A movement pushing for greater autonomy in eastern Libya said it would not end the blockade of several oil-exporting ports, dashing hopes of a resolution to a three-month standoff with the Tripoli government.
The announcement was a blow to Prime Minister Ali Zeidan who had said he expected the blockage to end on Sunday after almost two weeks of negotiations with eastern tribal leaders to free up the vital trade.
Western powers worry Libya will slide into chaos as the Tripoli government struggles to rein in militias and tribesmen who helped topple Muammar Gaddafi in 2011 but kept their weapons and control parts of the OPEC-member country.
The port blockages, along with strikes by oil workers, civil servants, tribesmen and other protesters at oilfields across the desert country, have cut vital oil exports to 110,000 barrels per day from more than 1 million in July.
On Tuesday, the eastern autonomy group said it would release three ports - which had previously handled 600,000 barrels of oil exports a day - if Tripoli let it take a share of oil sales and investigated reports of corruption in the industry.
"We have failed to reach a deal on these conditions with this (Tripoli) government," autonomy leader Ibrahim Jathran told reporters at his group's home base in Ajdabiya, west of Benghazi.
"I therefore confirm that we will not reopen the ports for this corrupt government," he said in brief statement.
He said Zeidan's government had let down Libyans after the revolt that ended four decades of Gaddafi rule.

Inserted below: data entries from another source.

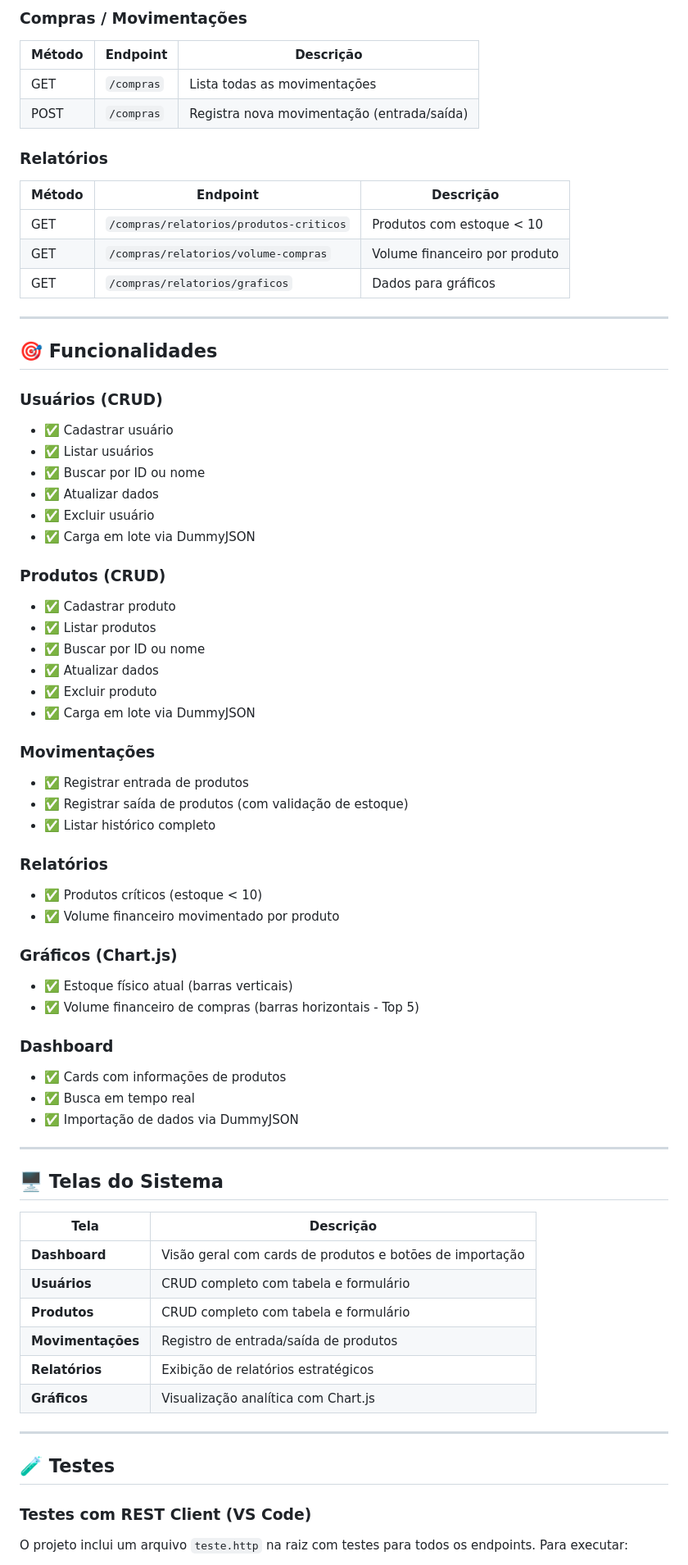
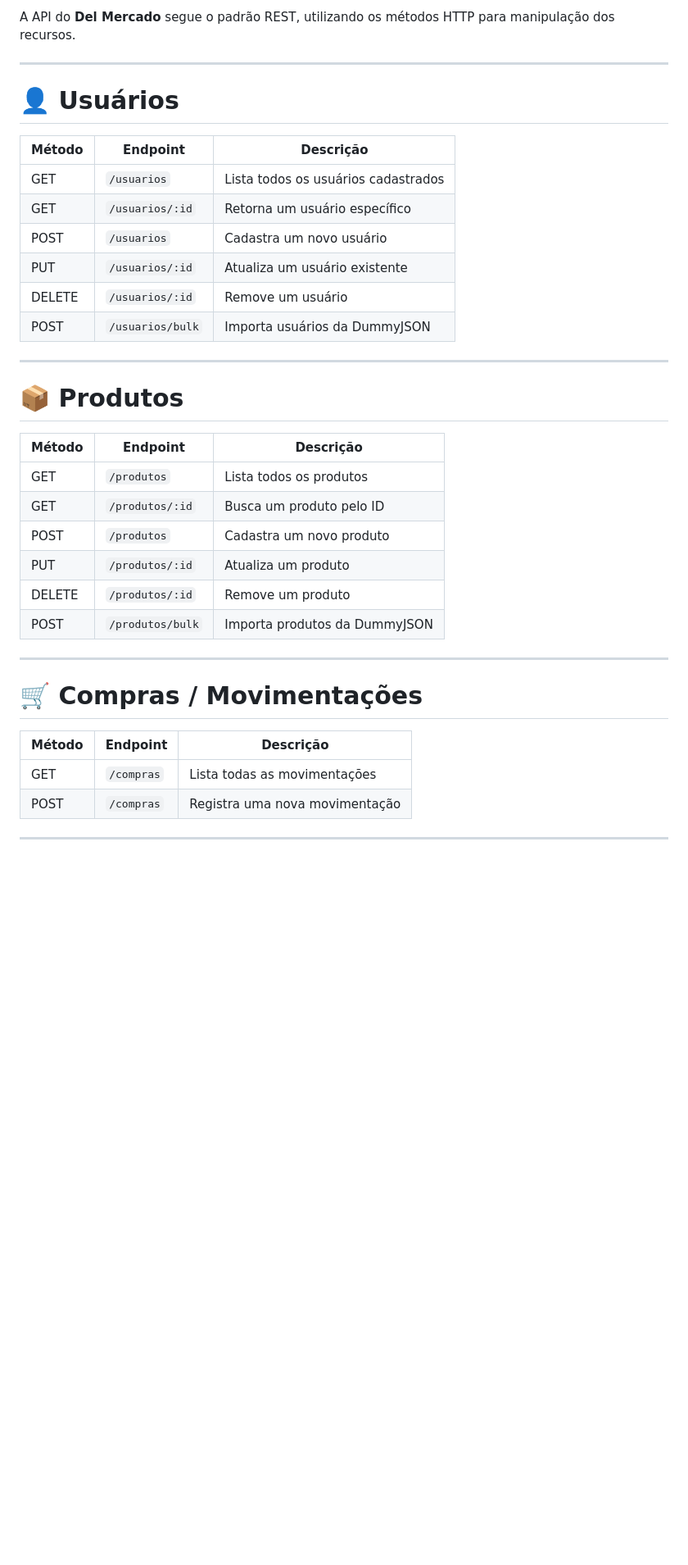
Before and after one commit to eli-bernardi/delmercado, a Markdown page: README.md, the part around one of its changes. Shown at 82% size. Rendered like a GitHub page; blank space fills up the shorter version.

```diff
--- a/README.md
+++ b/README.md
@@ -212,75 +254,40 @@ Abra o arquivo `frontend/html/index.html` no navegador ou sirva via Live Server.
 
-### Compras / Movimentações
-
-| Método | Endpoint | Descrição |
-|--------|----------|-----------|
-| GET | `/compras` | Lista todas as movimentações |
-| POST | `/compras` | Registra nova movimentação (entrada/saída) |
-
-### Relatórios
-
-| Método | Endpoint | Descrição |
-|--------|----------|-----------|
-| GET | `/compras/relatorios/produtos-criticos` | Produtos com estoque < 10 |
-| GET | `/compras/relatorios/volume-compras` | Volume financeiro por produto |
-| GET | `/compras/relatorios/graficos` | Dados para gráficos |
+A API do **Del Mercado** segue o padrão REST, utilizando os métodos HTTP para manipulação dos recursos.
 
 ---
 
-## 🎯 Funcionalidades
+# 👤 Usuários
 
-### Usuários (CRUD)
-- ✅ Cadastrar usuário
-- ✅ Listar usuários
-- ✅ Buscar por ID ou nome
-- ✅ Atualizar dados
-- ✅ Excluir usuário
-- ✅ Carga em lote via DummyJSON
-
-### Produtos (CRUD)
-- ✅ Cadastrar produto
-- ✅ Listar produtos
-- ✅ Buscar por ID ou nome
-- ✅ Atualizar dados
-- ✅ Excluir produto
-- ✅ Carga em lote via DummyJSON
-
-### Movimentações
-- ✅ Registrar entrada de produtos
-- ✅ Registrar saída de produtos (com validação de estoque)
-- ✅ Listar histórico completo
-
-### Relatórios
-- ✅ Produtos críticos (estoque < 10)
-- ✅ Volume financeiro movimentado por produto
-
-### Gráficos (Chart.js)
-- ✅ Estoque físico atual (barras verticais)
-- ✅ Volume financeiro de compras (barras horizontais - Top 5)
-
-### Dashboard
-- ✅ Cards com informações de produtos
-- ✅ Busca em tempo real
-- ✅ Importação de dados via DummyJSON
+| Método | Endpoint | Descrição |
+|---------|----------|-----------|
+| GET | `/usuarios` | Lista todos os usuários cadastrados |
+| GET | `/usuarios/:id` | Retorna um usuário específico |
+| POST | `/usuarios` | Cadastra um novo usuário |
+| PUT | `/usuarios/:id` | Atualiza um usuário existente |
+| DELETE | `/usuarios/:id` | Remove um usuário |
+| POST | `/usuarios/bulk` | Importa usuários da DummyJSON |
 
 ---
 
-## 🖥️ Telas do Sistema
+# 📦 Produtos
 
-| Tela | Descrição |
-|------|-----------|
-| **Dashboard** | Visão geral com cards de produtos e botões de importação |
-| **Usuários** | CRUD completo com tabela e formulário |
-| **Produtos** | CRUD completo com tabela e formulário |
-| **Movimentações** | Registro de entrada/saída de produtos |
-| **Relatórios** | Exibição de relatórios estratégicos |
-| **Gráficos** | Visualização analítica com Chart.js |
+| Método | Endpoint | Descrição |
+|---------|----------|-----------|
+| GET | `/produtos` | Lista todos os produtos |
+| GET | `/produtos/:id` | Busca um produto pelo ID |
+| POST | `/produtos` | Cadastra um novo produto |
+| PUT | `/produtos/:id` | Atualiza um produto |
+| DELETE | `/produtos/:id` | Remove um produto |
+| POST | `/produtos/bulk` | Importa produtos da DummyJSON |
 
 ---
 
-## 🧪 Testes
+# 🛒 Compras / Movimentações
 
-### Testes com REST Client (VS Code)
+| Método | Endpoint | Descrição |
+|---------|----------|-----------|
+| GET | `/compras` | Lista todas as movimentações |
+| POST | `/compras` | Registra uma nova movimentação |
 
-O projeto inclui um arquivo `teste.http` na raiz com testes para todos os endpoints. Para executar:
+---
 
```
Also changed, not shown: other parts of README.md (+440 -135 lines).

"We want a decent life, rights, security, an army, police and security forces which protect citizens," said Jathran, who was a rebel commander during the NATO-backed uprising.
Jathran used to head a force protecting oil installations until he defected with his heavily armed men in the summer and seized the Ras Lanuf, Es-Sider and Zueitina ports to boost his campaign for more regional autonomy and a greater share of oil sales.
The oil blockages have dried up the main source for the dollars needed to import wheat and other basic foodstuffs. The government has warned it will not be able to pay public sector workers if oil strikes continue.
Oil officials said on Sunday Libya was increasing fuel imports to ease shortages at petrol stations.
There was no immediate comment from Tripoli on Jathran's statement. Deputy Oil Minister Omar Shakmak declined to comment when asked by reporters at a news conference on fuel imports.
Officials have refused to recognise the self-declared eastern government and warned that Tripoli would attack any tanker trying to load oil at seized ports.
For more information about related Opportunities and Key Players visit Libya Oil and Gas Projects